The quality of the photos and the video is pretty decent, though I ended up doing significant editing all the photos myself (so don’t necessarily expect yours to look like this off the disc) and I recut my video (because I’m OCD). But I’m so, so glad to have both photo and video.
Are you thinking of going skydiving for the first time? I have a few tips to keep in mind!
1. If you wear s, bring a spare pair! I didn’t realize until the briefing that there was a strong possibility they could be knocked out by the wind. Had that happened I would have been in big trouble the rest of the day.
2. Bring cash for tips. Similar to the dive industry, instructors and videographers rely heavily on tips to make ends meet.
3. Wear sneakers. If you show up in flip-flops, you’ll have to wear yucky loaners.
4. If buying photos, wear leggings and consider long sleeve tops. The wind does incredible unkind and unflattering things to the skin, and I deleted many photos where my arms looked like they were being pummeled by a million super strong bathroom hand dryers. I would call the effect “wind induced cellulite.” I saw one shorts-wearing woman’s photos — despite the fact that she was very thin, her legs did not look great at all.
5. Enjoy! If I can go from this —
to this —
— so can you! This was one of the best experiences of my life, and I’ve thought back to it frequently in the time since. I’m so glad I tackled my fears and just did it, and dare I say I even look forward to skydiving again someday — once my bank account recovers, that is.
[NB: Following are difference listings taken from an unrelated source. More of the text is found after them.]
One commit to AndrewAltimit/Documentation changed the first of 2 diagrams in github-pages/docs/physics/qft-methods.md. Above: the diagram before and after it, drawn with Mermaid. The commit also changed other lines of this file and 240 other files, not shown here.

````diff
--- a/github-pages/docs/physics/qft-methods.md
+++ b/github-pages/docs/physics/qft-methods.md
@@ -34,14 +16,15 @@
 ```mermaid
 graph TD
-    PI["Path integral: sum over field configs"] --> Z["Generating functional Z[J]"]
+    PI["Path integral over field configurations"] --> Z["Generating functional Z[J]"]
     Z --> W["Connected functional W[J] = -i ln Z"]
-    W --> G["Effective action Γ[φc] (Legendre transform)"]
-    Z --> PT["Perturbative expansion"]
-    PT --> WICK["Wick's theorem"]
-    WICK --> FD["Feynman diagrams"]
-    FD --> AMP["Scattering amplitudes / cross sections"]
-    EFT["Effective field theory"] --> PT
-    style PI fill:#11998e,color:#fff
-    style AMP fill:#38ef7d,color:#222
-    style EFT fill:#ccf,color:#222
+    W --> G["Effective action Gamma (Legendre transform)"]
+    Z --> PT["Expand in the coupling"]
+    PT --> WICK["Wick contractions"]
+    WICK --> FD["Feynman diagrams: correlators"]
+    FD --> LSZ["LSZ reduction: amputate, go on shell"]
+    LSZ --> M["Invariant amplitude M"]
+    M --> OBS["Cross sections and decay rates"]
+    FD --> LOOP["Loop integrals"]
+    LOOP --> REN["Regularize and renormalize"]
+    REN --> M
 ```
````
Have you ever been skydiving? Where? Were you as scared as I was?